According to Walker, U.S. Marines who provide security for Guantanamo Bay routinely see Russian Navy ships coasting down the canal bordering the base. “My experience at Guantanamo Bay truly felt like it was taken from a spy movie,” he said.

“Eighteen years after the infamous terrorist attacks of Sept. 11, 2001, the government effort to convict senior al-Qaeda operatives of war crimes before the Military Commission in Guantanamo Bay drags on,” said Corn, who himself has appeared as an expert witness at the Military Commission in Guantanamo, the International Criminal Tribunal for the Former Yugoslavia, and in federal court. “It is amazing that a law student from Houston had eyes on the actual pretrial proceedings in our country’s unprecedented case against its most infamous living terrorist. I have high confidence that Carson’s diligence and exceptional character and representation will lay the foundation for other South Texas College of Law Houston students to share in this unique educational experience.”

During his weeklong tenure at the Guantanamo Bay trial — housed in a 50-by-50-foot prefabricated metal shed — Walker sat behind a glass partition with six other public observers and 10 family members of 9/11 victims.
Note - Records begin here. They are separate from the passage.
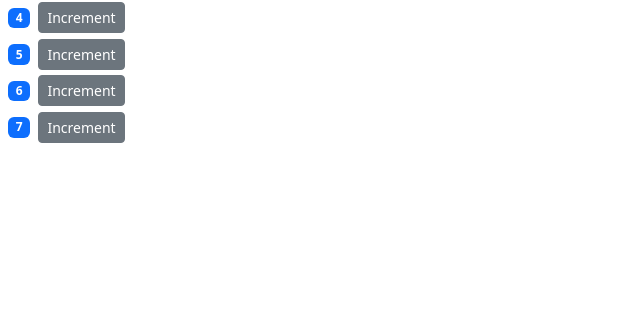
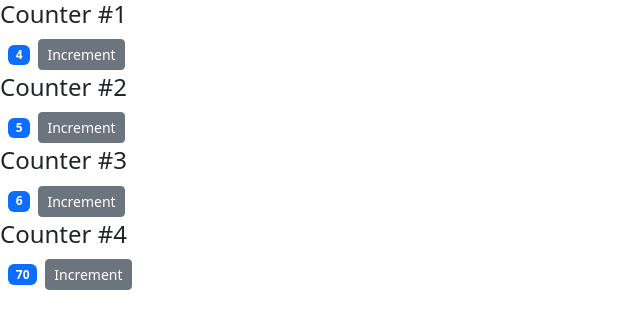
Before and after one commit to IMAMSGIT/counter-increase-react-app, a React (Create React App) app: page / in a window 1280 px wide. Shown: the top 328 px of the page, without its empty margins (0-640 px from the left). Built offline with nearby package versions, Linux system fonts and the light colour scheme.

Commit message:
props.children usage

```diff
--- a/src/components/counter.jsx
+++ b/src/components/counter.jsx
@@ -1,9 +1,8 @@
 import React, { Component } from "react";
-import Counters from "./counters";
 class Counter extends Component {
   // state object to pass data
   stateExample = {
-    countNow: this.props.value,
+    countNow: this.props.valueC,
   };
   // must render method
 
@@ -17,10 +16,13 @@ class Counter extends Component {
   };
 
   render() {
+    console.log(this.props);
     // Every component has props,thus we can set values in state
     // property which is an JS object
+
     return (
       <div>
+        {this.props.children}
         <span className={this.changeBadge()}>{this.showCount()}</span>
         <button
           onClick={() => this.handleIncrement()}
--- a/src/components/counters.jsx
+++ b/src/components/counters.jsx
@@ -6,14 +6,17 @@ class Counters extends Component {
       { id: 1, value: 4 },
       { id: 2, value: 5 },
       { id: 3, value: 6 },
-      { id: 4, value: 7 },
+      { id: 4, value: 70 },
     ],
   };
   render() {
     return (
       <div>
         {this.state.countersPass.map((cPass) => (
-          <Counter key={cPass.id} value={cPass.value}></Counter>
+          // valuC becomes a property of this.props
+          <Counter key={cPass.id} valueC={cPass.value}>
+            <h4>Counter #{cPass.id}</h4>
+          </Counter>
         ))}
       </div>
     );
```
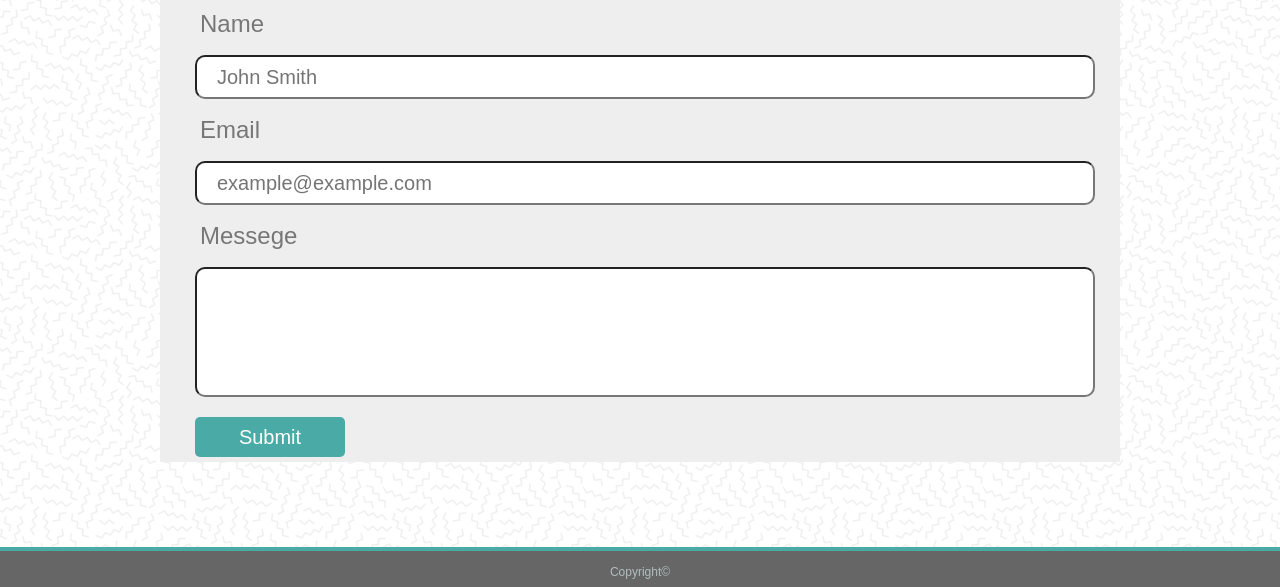
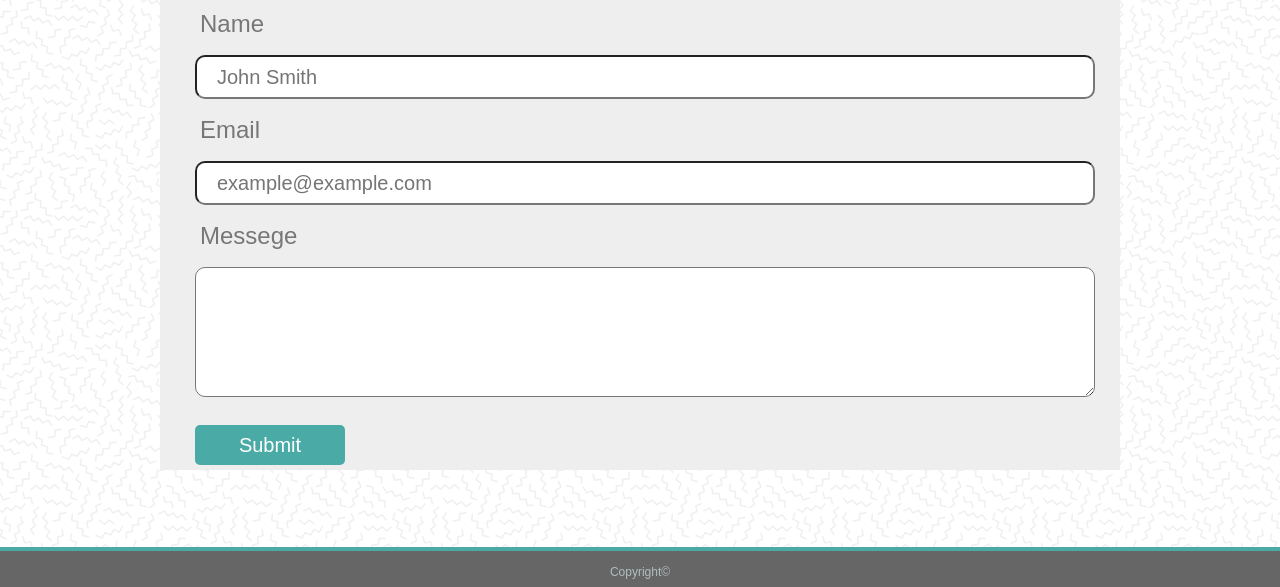
Before and after one commit to ABareyan/Basic-Portfolio, a plain HTML site: page contact.html in a window 1280 px wide. Shown: the part 213-800 px from the top of the page. Drawn offline with Linux system fonts and the light colour scheme.

Commit message:
Update html

```diff
--- a/assets/css/style.css
+++ b/assets/css/style.css
@@ -151,6 +151,16 @@ input[type=email] {
     border-radius: 10px;
 }
 
+textarea[type=text] {
+    font-size: 20px;
+    color: #4aaaa5;
+    border-radius: 10px;
+    width: 900px;
+    padding: 20px;
+    margin: 15px 15px 15px 35px;
+    border-color: #777;
+}
+
 input[type=submit] {
     width: 150px;
     height: 40px;
--- a/contact.html
+++ b/contact.html
@@ -32,7 +32,7 @@
                         <input type="text" name="name" required="required" placeholder="John Smith" id="name">
                         <p>Email</p>
                         <input type="email" name="email" required="required" placeholder="example@example.com" id="email">
-                        <P>Messege</P> <input type="text" name="messege" id="messege">
+                        <P>Messege</P> <textarea type="text" name="messege" id="messege"></textarea>
 
                         <input type="submit" value="Submit" id="submit">
 
```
Despite a 40-second audio delay enforced to ensure national security, Walker heard Sheikh Mohammed’s voice communicating in Arabic with the defense team’s interpreter.

“I will never forget the incredible opportunity I enjoyed experiencing one of our nation’s most prominent trials firsthand,” said Walker. “Watching the five defendants in real-time — all dressed in camouflage attire as if they had just been captured from the battlefield — was equally surreal and educational. I am so grateful to Professor Corn, South Texas College of Law Houston, and NIMJ for this once-in-a-lifetime opportunity.”

Joining Walker as an observer in Guantanamo Bay were a Brazilian judge, a Los Angeles attorney, a representative from the New York City Bar Association, an undergraduate student representing Human Rights Now, and law students from Georgetown University Law Center and the Moritz College of Law at The Ohio State University. Walker also sat beside reporters from The New York Times and other preeminent national publications.

“The primary goal of the National Institute of Military Justice in bringing observers to these pretrial motions is to expose them to the by-the-book, operationally accurate procedures of the Military Commission at Guantanamo Bay,” said Walker. “Because there is no precedent for this trial, prosecutors are adamant about ensuring that all operations are procedurally correct — thereby negating the chance of post-trial appeals.”

Many logistical problems facing prosecutors — including the lack of space to house witnesses and jurors, and the need to secure 12 unbiased U.S. military officers as jurors — are as of yet unsolved.

“The United States government recently indicated it would be prepared to begin the trial by the end of September 2020, and the judge set that trial date,” said Walker. “But, like so many times previously, delays seem to have overtaken the effort to finalize an actual trial date.

“I have concerns about whether this case will ever make it to trial,” said Walker. “Several top litigators in our military’s JAG Corps have devoted their entire careers to trying this case. Eighteen years after the 9/11 attacks and seven years after the defendants’ formal arraignment, the resolution of U.S. v. Khalid Sheikh Mohammad remains uncertain. Regardless, I’ll always appreciate the chance I got to witness history — a stone’s throw from our country’s most infamous adversary.”

Carson Walker, a third-year law student at South Texas College of Law Houston, stands at the North East Gate at the U.S. Naval Base in Guantanamo Bay, Cuba. As a representative of the National Institute of Military Justice, Walker observed pretrial motion litigation in U.S. v. Khalid Sheikh Mohammad.

South Texas College of Law Houston student Carson Walker visited Guantanamo Bay, Cuba as an official observer of the trial against Khalid Sheikh Mohammad, the accused mastermind of the 9/11 terrorist attacks.

Carson Walker, a third-year law student at South Texas College of Law Houston, stands in front of Camp Justice, which houses the prosecution and defense teams of U.S. v. Khalid Sheikh Mohammad.